| Exercise directions |
In the records below, count every line where the string "hình" appears, and reply with the count only.

| Records to use |
"""

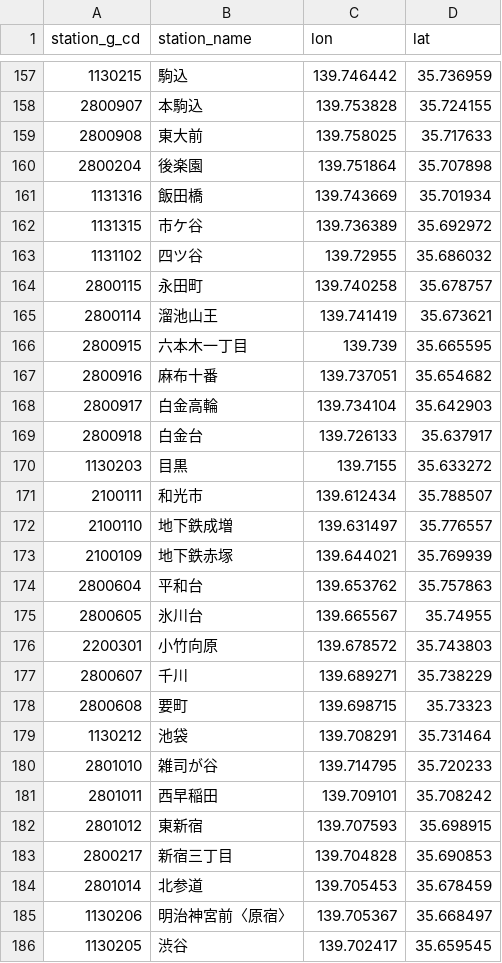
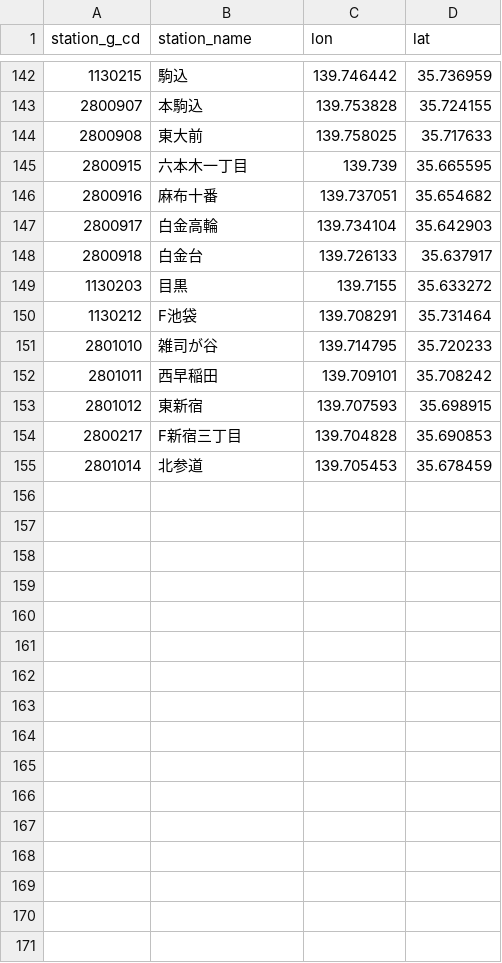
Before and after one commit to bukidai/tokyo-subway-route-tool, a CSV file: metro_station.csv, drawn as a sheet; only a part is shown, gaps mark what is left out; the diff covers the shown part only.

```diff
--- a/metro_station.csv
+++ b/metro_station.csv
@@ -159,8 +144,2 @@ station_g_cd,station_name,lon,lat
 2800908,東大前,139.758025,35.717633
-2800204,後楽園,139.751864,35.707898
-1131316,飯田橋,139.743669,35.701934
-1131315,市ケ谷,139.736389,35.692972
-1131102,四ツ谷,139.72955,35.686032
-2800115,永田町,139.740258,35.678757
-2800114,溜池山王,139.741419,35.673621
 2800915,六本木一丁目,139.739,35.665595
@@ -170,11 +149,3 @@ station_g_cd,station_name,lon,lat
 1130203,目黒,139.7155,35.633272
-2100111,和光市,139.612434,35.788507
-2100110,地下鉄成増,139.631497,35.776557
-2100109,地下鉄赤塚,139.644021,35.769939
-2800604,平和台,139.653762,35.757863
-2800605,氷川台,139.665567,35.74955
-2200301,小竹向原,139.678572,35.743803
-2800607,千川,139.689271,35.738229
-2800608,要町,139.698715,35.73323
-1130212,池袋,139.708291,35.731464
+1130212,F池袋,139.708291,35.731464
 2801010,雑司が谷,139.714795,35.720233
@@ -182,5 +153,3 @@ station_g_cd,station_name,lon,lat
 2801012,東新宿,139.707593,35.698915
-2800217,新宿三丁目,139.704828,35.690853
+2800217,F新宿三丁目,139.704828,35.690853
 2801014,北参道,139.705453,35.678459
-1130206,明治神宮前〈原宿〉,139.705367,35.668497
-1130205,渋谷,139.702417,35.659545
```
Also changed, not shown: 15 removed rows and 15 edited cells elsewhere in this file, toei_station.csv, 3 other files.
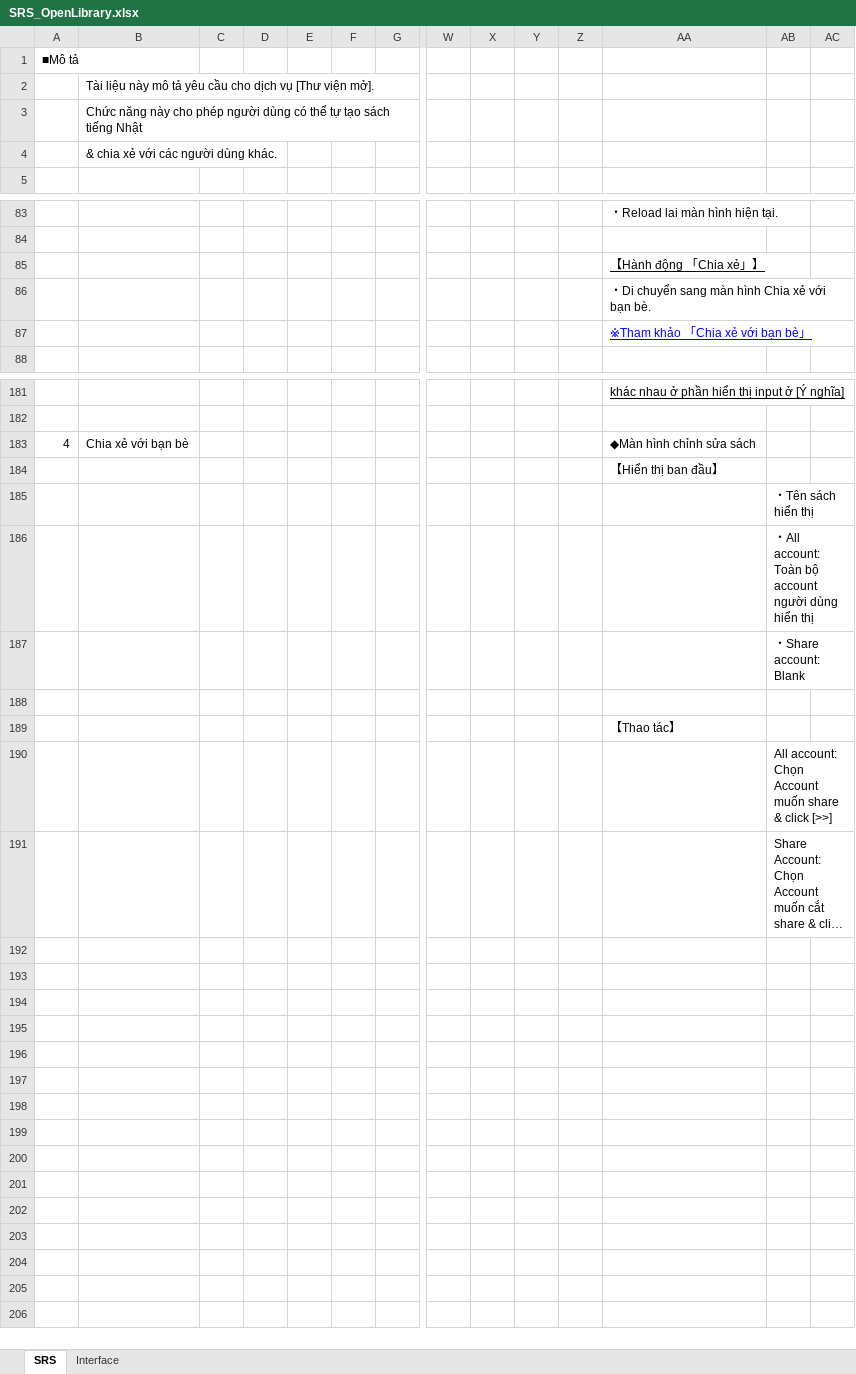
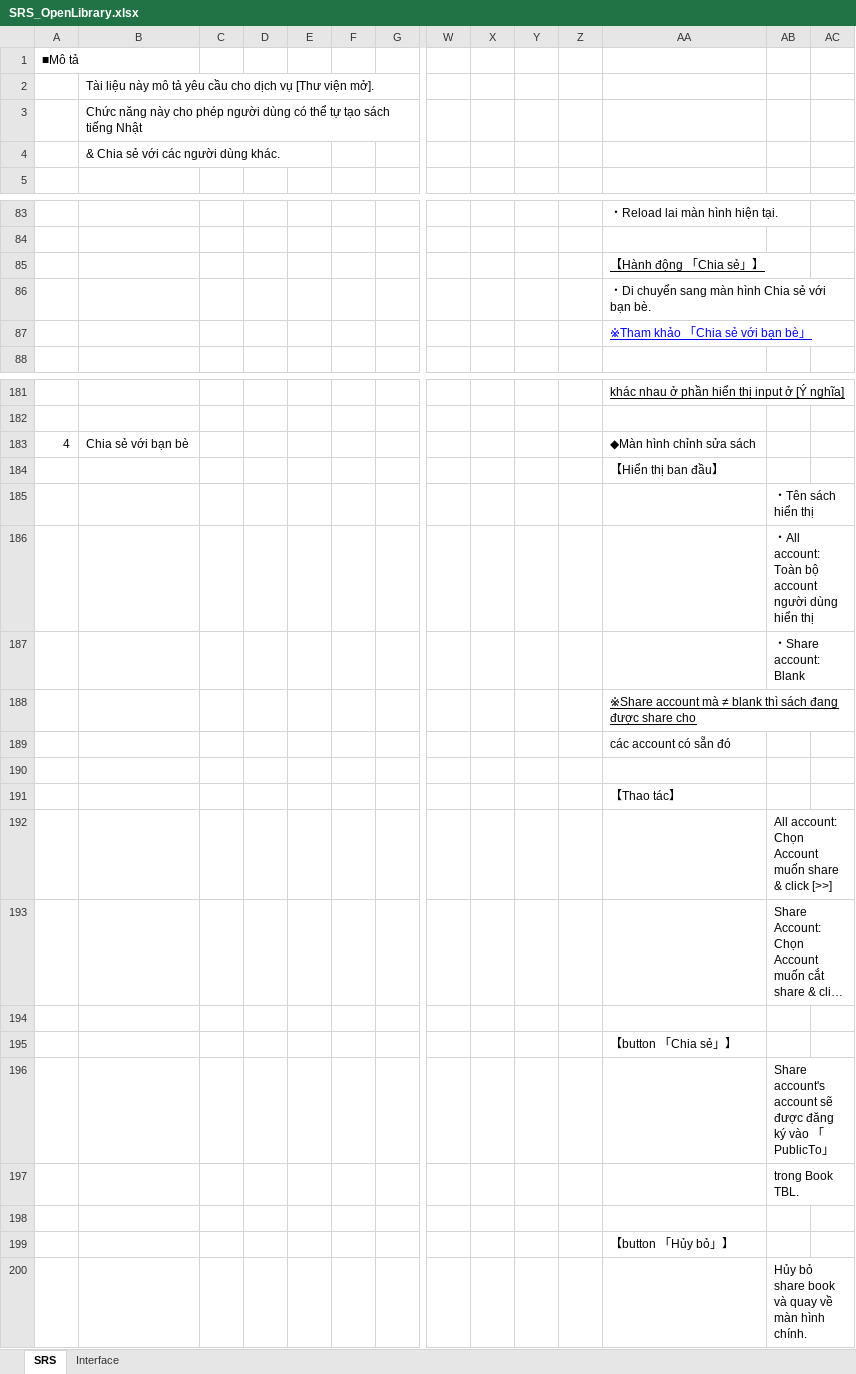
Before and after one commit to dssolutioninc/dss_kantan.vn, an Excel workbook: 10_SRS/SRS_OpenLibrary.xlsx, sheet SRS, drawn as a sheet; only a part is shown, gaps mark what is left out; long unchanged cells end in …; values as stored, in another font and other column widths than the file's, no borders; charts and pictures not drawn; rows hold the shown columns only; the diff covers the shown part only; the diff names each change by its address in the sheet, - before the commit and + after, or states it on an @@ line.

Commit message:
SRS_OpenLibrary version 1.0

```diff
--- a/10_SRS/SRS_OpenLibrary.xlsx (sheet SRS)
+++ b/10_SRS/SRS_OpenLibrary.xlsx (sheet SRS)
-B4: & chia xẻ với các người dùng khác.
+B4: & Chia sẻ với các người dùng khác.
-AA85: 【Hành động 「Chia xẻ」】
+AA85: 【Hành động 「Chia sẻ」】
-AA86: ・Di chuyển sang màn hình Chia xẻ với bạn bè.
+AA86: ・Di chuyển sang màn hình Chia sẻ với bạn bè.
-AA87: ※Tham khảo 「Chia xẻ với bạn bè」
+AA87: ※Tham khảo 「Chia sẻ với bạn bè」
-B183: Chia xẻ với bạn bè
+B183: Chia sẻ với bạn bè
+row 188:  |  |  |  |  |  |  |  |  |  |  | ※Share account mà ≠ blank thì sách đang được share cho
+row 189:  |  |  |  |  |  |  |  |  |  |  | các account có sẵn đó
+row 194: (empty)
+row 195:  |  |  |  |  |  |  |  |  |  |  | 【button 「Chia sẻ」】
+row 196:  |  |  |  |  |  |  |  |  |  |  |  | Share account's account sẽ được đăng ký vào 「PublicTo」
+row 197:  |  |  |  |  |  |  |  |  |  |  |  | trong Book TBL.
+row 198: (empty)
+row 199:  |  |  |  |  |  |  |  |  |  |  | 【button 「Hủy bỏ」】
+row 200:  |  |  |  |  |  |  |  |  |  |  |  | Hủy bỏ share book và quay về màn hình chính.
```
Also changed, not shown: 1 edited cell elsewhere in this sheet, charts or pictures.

"""

| Completed exercise |
3